*** STORED DATA Section Begins ***
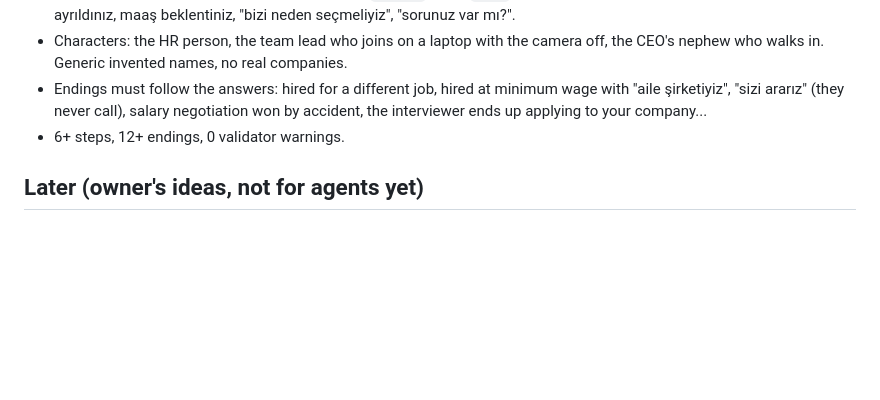
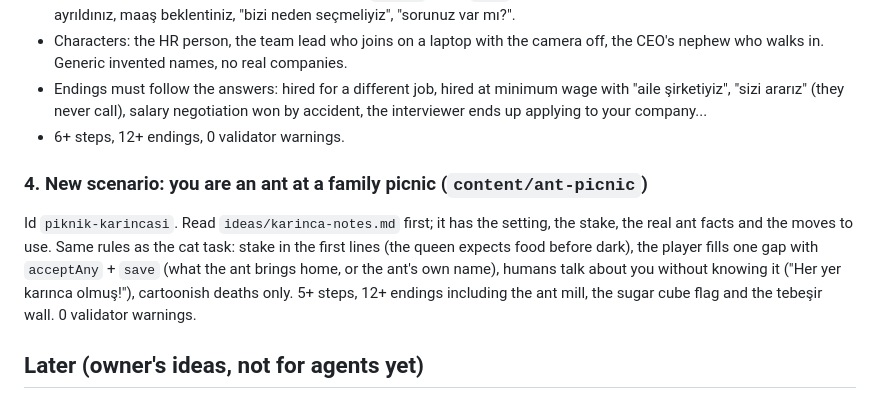
Before and after one commit to murtibad/yasandi, a Markdown page: TASKS.md, the part around the change. GitHub-like rendering; blank space fills up the shorter version.

Commit message:
docs: ant picnic notes and task
Co-Authored-By: Claude Opus 5.5 <noreply@anthropic.com>
Claude-Session: https://claude.ai/code/session_01NjQ1kfnVy2ahzhqMoH1Am4

```diff
--- a/TASKS.md
+++ b/TASKS.md
@@ -34,6 +34,10 @@ Esra's idea. A comedy of the interview everyone has lived, not real career advic
 - Endings must follow the answers: hired for a different job, hired at minimum wage with "aile şirketiyiz", "sizi ararız" (they never call), salary negotiation won by accident, the interviewer ends up applying to your company...
 - 6+ steps, 12+ endings, 0 validator warnings.
 
+### 4. New scenario: you are an ant at a family picnic (`content/ant-picnic`)
+
+Id `piknik-karincasi`. Read `ideas/karinca-notes.md` first; it has the setting, the stake, the real ant facts and the moves to use. Same rules as the cat task: stake in the first lines (the queen expects food before dark), the player fills one gap with `acceptAny` + `save` (what the ant brings home, or the ant's own name), humans talk about you without knowing it ("Her yer karınca olmuş!"), cartoonish deaths only. 5+ steps, 12+ endings including the ant mill, the sugar cube flag and the tebeşir wall. 0 validator warnings.
+
 ## Later (owner's ideas, not for agents yet)
 
 - Friends' playtest notes are in `FEEDBACK.md` (read it before content work). Open: tappable suggestions when stuck; collecting unmatched inputs is the most useful next step.
```
Also changed, not shown: ideas/karinca-notes.md (added, +32 -0 lines).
*** STORED DATA Section Ends ***
* [WHAT YOU SHOULD DO]
The answer should be the records above, unchanged, with the pictures omitted.

* [RESPONSE TO THIS EXERCISE]
Before and after one commit to murtibad/yasandi, a Markdown page: TASKS.md, the part around the change. GitHub-like rendering; blank space fills up the shorter version.

Commit message:
docs: ant picnic notes and task
Co-Authored-By: Claude Opus 5.5 <noreply@anthropic.com>
Claude-Session: https://claude.ai/code/session_01NjQ1kfnVy2ahzhqMoH1Am4

```diff
--- a/TASKS.md
+++ b/TASKS.md
@@ -34,6 +34,10 @@ Esra's idea. A comedy of the interview everyone has lived, not real career advic
 - Endings must follow the answers: hired for a different job, hired at minimum wage with "aile şirketiyiz", "sizi ararız" (they never call), salary negotiation won by accident, the interviewer ends up applying to your company...
 - 6+ steps, 12+ endings, 0 validator warnings.
 
+### 4. New scenario: you are an ant at a family picnic (`content/ant-picnic`)
+
+Id `piknik-karincasi`. Read `ideas/karinca-notes.md` first; it has the setting, the stake, the real ant facts and the moves to use. Same rules as the cat task: stake in the first lines (the queen expects food before dark), the player fills one gap with `acceptAny` + `save` (what the ant brings home, or the ant's own name), humans talk about you without knowing it ("Her yer karınca olmuş!"), cartoonish deaths only. 5+ steps, 12+ endings including the ant mill, the sugar cube flag and the tebeşir wall. 0 validator warnings.
+
 ## Later (owner's ideas, not for agents yet)
 
 - Friends' playtest notes are in `FEEDBACK.md` (read it before content work). Open: tappable suggestions when stuck; collecting unmatched inputs is the most useful next step.
```
Also changed, not shown: ideas/karinca-notes.md (added, +32 -0 lines).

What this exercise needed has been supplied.